Problem requirements:
Using the entries that follow, collect the lines where the word "byte" appears.

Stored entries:
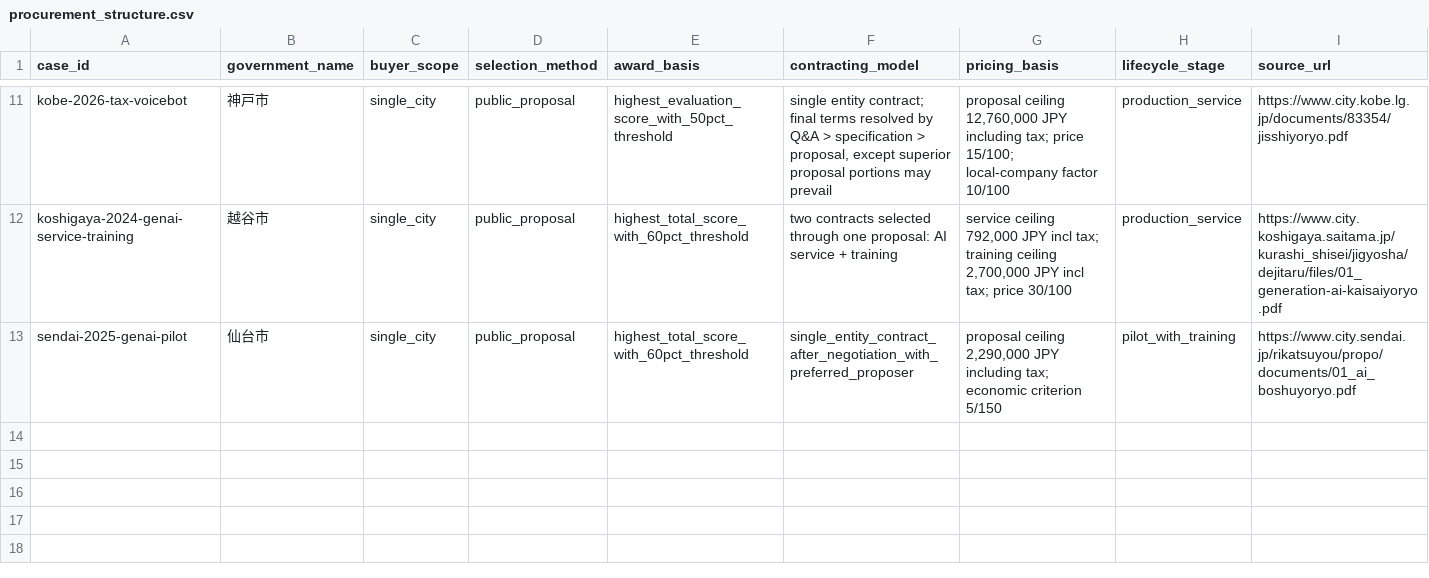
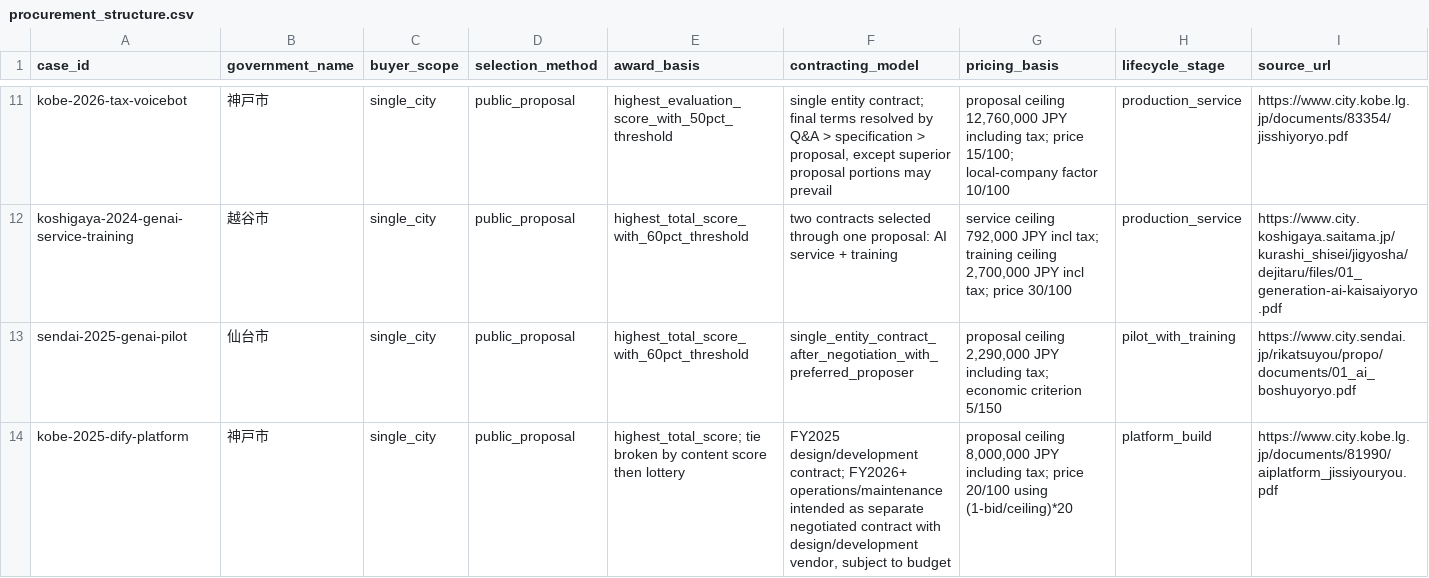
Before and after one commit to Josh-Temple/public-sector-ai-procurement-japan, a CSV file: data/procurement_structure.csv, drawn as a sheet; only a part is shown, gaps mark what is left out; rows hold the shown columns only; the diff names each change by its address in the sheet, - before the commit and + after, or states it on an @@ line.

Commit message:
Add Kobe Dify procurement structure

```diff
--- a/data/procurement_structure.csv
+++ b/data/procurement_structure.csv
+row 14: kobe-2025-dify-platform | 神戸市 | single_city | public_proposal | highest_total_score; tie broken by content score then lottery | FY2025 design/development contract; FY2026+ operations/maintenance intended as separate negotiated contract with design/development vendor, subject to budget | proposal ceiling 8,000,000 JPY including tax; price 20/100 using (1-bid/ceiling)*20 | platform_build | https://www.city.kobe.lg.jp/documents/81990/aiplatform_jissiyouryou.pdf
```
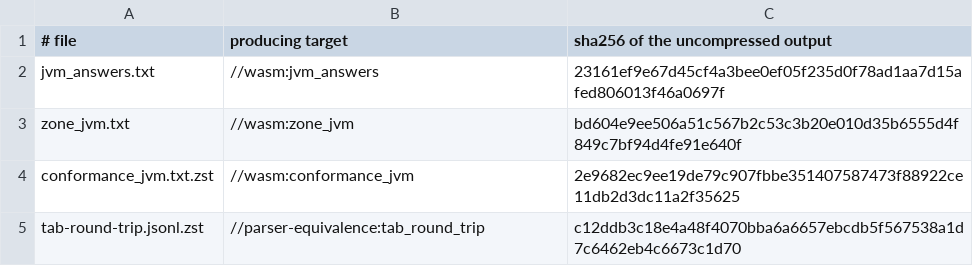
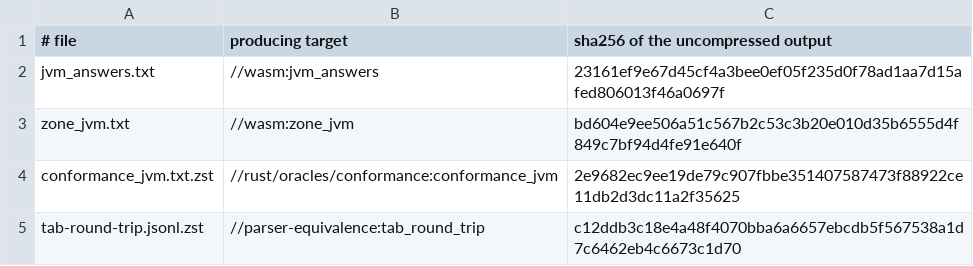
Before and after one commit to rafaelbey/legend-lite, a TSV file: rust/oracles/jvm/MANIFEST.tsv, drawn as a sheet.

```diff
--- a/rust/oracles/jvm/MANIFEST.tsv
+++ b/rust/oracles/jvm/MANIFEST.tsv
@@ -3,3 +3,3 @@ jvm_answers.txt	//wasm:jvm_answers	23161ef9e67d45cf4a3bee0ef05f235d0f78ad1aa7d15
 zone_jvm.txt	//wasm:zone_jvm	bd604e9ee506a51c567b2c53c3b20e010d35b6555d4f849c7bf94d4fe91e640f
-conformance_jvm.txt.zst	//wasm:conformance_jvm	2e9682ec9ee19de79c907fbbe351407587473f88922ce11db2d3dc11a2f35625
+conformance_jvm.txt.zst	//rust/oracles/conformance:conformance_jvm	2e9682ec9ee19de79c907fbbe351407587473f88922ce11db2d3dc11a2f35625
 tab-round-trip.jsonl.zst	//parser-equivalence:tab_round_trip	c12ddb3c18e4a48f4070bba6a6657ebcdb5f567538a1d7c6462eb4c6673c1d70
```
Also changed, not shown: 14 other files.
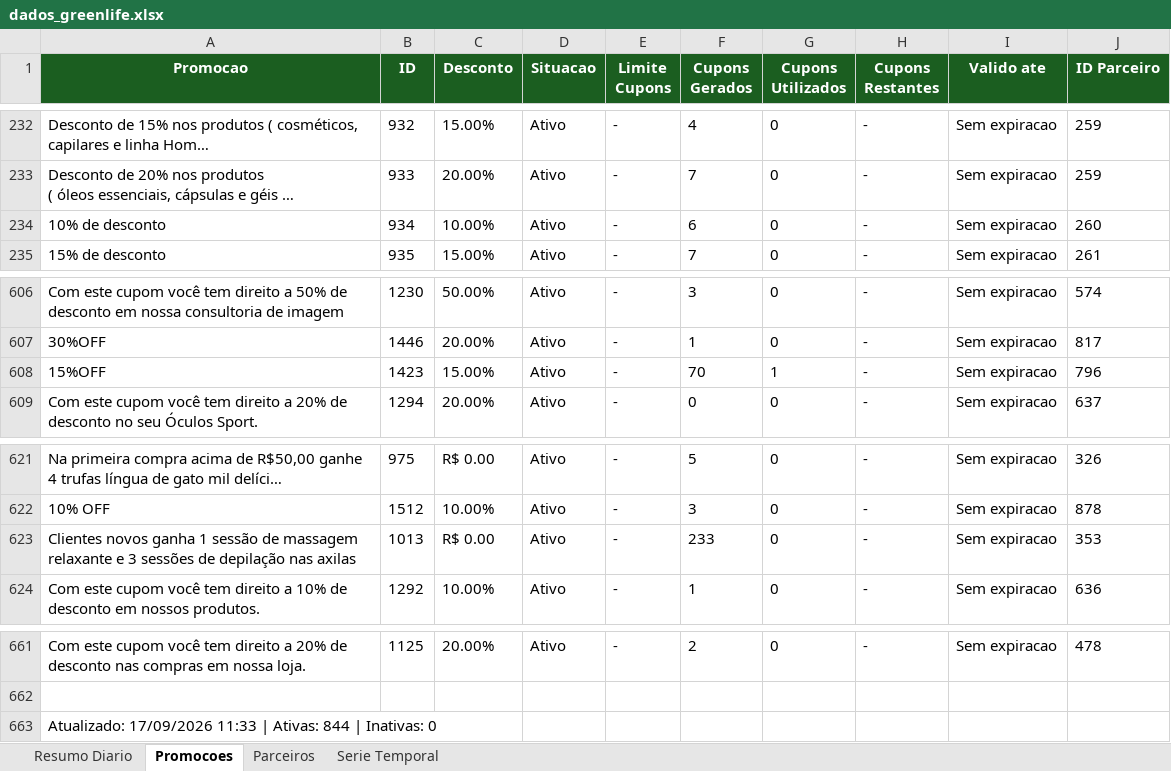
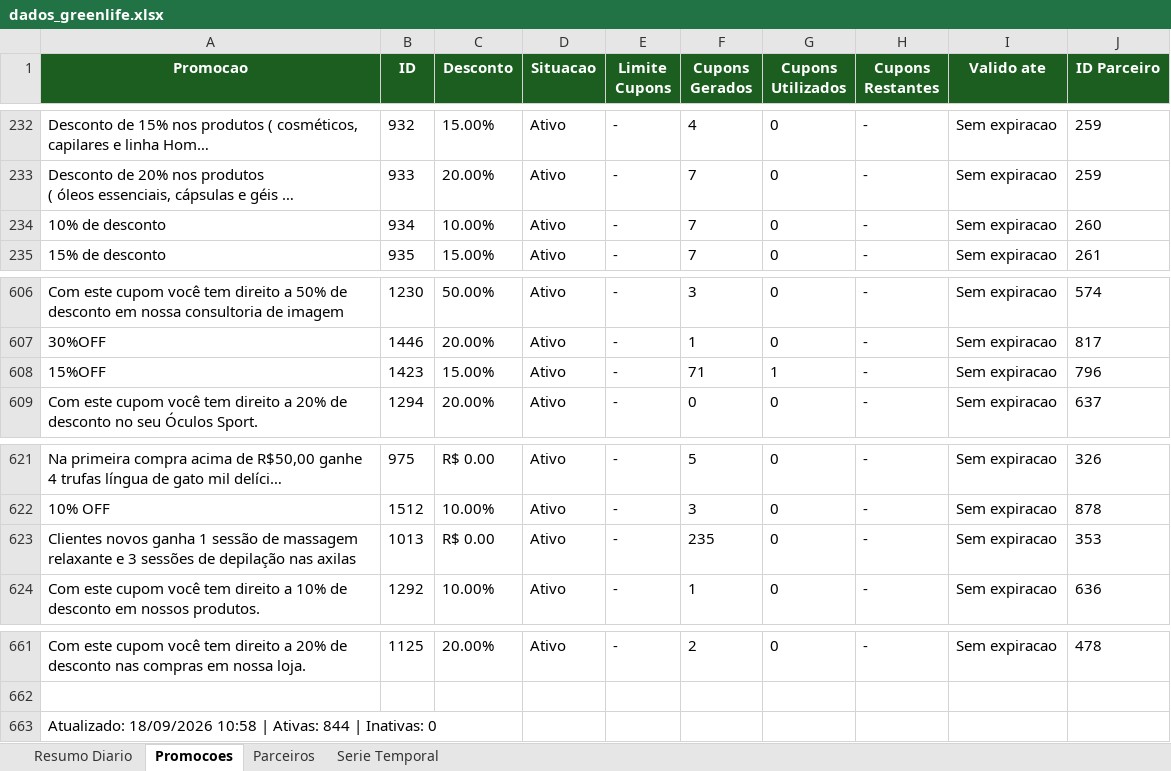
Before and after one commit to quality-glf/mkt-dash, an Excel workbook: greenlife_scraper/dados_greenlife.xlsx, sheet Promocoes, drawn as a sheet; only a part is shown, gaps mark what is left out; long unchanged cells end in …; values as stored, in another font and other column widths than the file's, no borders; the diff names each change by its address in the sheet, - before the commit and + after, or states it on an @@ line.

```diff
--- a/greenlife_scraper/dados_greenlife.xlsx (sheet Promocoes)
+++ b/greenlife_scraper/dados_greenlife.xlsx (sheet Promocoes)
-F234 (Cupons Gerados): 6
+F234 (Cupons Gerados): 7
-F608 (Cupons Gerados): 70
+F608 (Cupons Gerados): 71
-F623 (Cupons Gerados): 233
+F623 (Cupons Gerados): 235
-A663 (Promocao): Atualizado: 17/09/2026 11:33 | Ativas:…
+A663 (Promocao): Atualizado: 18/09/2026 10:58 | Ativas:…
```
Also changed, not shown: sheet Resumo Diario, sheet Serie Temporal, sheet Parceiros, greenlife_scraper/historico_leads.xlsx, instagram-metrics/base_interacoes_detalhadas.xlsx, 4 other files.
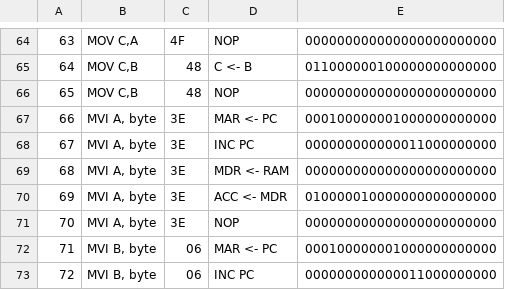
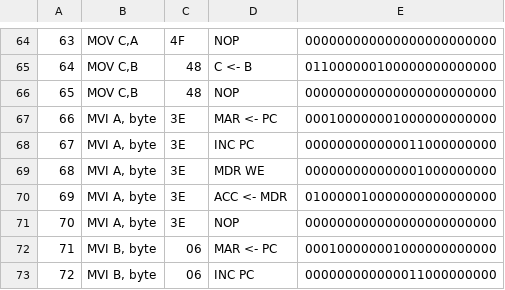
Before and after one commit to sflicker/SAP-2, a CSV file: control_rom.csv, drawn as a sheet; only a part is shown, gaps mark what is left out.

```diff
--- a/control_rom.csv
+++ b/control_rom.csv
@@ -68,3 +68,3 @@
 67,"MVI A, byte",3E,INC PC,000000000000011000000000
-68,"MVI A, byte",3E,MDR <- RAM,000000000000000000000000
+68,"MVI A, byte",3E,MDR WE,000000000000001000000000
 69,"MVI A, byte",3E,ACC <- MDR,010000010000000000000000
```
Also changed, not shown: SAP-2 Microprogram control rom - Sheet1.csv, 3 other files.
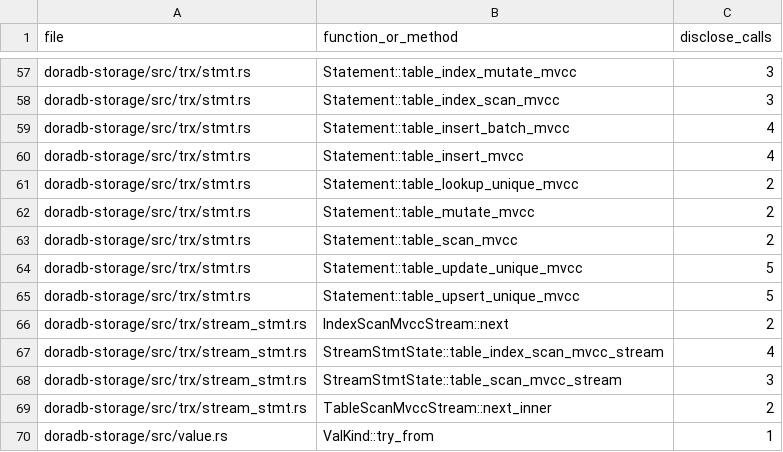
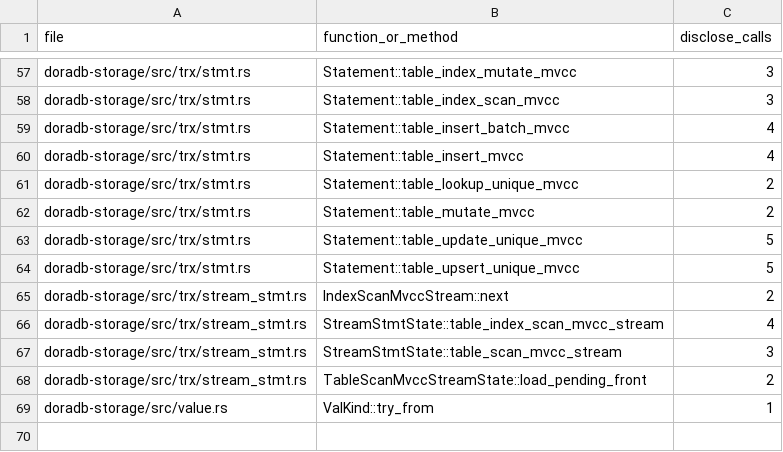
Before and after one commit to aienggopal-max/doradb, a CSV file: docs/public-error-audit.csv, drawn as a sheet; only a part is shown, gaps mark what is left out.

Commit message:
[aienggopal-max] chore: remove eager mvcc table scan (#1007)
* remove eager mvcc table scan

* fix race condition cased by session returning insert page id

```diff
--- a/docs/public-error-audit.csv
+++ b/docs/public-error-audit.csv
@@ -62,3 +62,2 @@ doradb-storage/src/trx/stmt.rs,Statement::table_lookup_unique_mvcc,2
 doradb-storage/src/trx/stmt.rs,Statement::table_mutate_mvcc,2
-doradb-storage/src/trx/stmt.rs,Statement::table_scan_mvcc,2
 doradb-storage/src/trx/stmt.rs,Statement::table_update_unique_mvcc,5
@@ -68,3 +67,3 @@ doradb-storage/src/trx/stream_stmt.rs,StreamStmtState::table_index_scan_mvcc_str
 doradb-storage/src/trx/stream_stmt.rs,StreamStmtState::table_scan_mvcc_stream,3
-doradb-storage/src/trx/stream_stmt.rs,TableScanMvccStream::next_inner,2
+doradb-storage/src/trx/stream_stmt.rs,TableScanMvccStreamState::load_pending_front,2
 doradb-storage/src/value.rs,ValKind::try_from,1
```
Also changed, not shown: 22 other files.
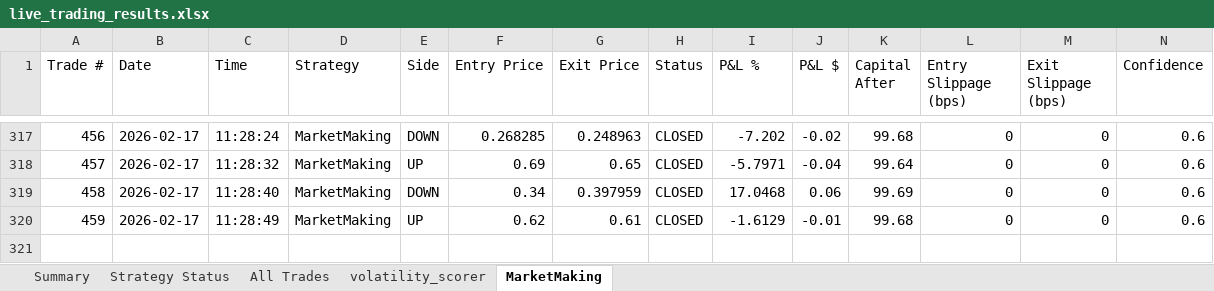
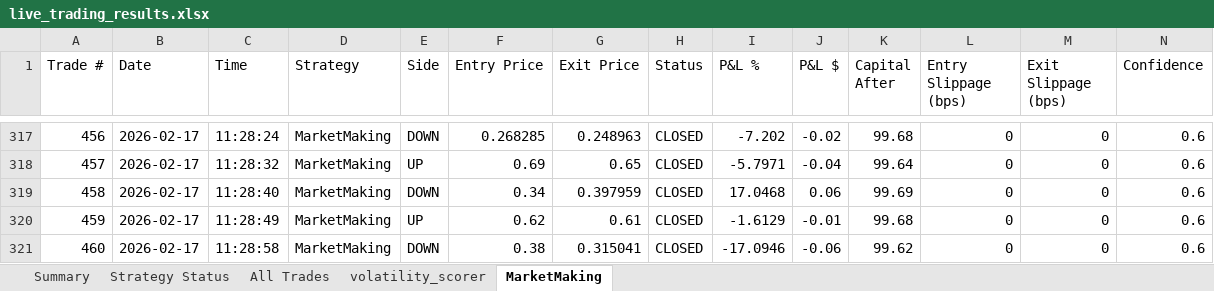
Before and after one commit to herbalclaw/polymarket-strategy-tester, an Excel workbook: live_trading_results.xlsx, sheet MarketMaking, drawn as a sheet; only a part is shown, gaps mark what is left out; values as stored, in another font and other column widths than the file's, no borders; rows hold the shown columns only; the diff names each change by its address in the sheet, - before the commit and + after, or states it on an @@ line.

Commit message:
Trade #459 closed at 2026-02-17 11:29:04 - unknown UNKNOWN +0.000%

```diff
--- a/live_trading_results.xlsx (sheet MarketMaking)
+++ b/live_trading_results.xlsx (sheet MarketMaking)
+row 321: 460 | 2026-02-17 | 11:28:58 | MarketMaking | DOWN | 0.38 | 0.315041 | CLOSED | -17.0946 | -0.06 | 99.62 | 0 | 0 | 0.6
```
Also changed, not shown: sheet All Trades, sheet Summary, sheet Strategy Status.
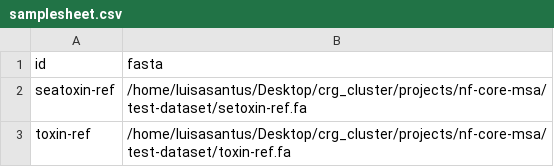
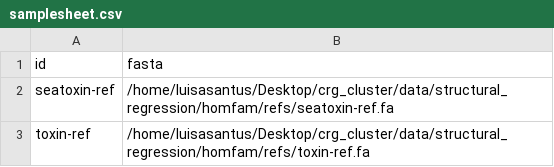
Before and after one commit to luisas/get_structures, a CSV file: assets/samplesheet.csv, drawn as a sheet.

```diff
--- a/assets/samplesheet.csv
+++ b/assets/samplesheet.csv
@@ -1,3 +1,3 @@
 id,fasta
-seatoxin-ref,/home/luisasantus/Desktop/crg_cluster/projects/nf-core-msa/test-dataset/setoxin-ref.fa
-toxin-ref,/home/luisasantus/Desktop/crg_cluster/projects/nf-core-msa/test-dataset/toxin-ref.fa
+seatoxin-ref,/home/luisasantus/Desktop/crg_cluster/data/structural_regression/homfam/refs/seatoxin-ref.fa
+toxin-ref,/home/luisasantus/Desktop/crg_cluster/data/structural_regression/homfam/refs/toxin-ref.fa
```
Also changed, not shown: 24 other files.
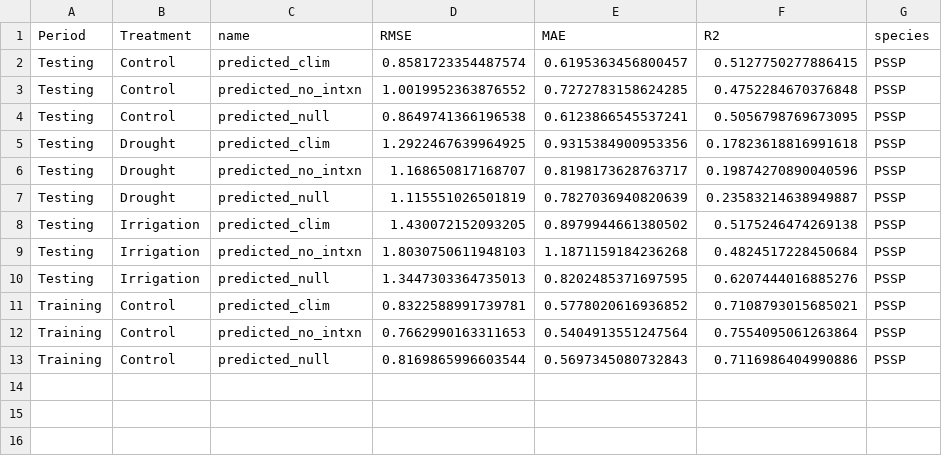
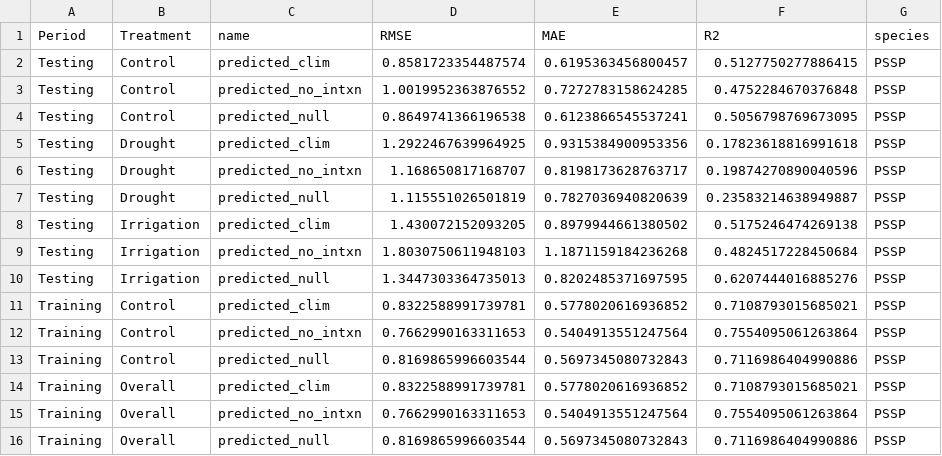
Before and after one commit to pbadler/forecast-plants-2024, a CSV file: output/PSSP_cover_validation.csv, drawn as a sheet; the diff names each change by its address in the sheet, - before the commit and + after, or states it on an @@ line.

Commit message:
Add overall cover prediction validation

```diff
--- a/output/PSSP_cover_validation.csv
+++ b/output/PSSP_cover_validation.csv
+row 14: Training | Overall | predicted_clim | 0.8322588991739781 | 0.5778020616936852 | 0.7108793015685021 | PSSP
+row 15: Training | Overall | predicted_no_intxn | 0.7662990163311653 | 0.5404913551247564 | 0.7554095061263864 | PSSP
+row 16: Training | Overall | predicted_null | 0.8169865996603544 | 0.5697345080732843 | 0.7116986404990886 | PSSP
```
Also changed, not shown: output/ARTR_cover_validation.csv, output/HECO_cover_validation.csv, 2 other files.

Exercise output:
 67,"MVI A, byte",3E,INC PC,000000000000011000000000
-68,"MVI A, byte",3E,MDR <- RAM,000000000000000000000000
+68,"MVI A, byte",3E,MDR WE,000000000000001000000000
 69,"MVI A, byte",3E,ACC <- MDR,010000010000000000000000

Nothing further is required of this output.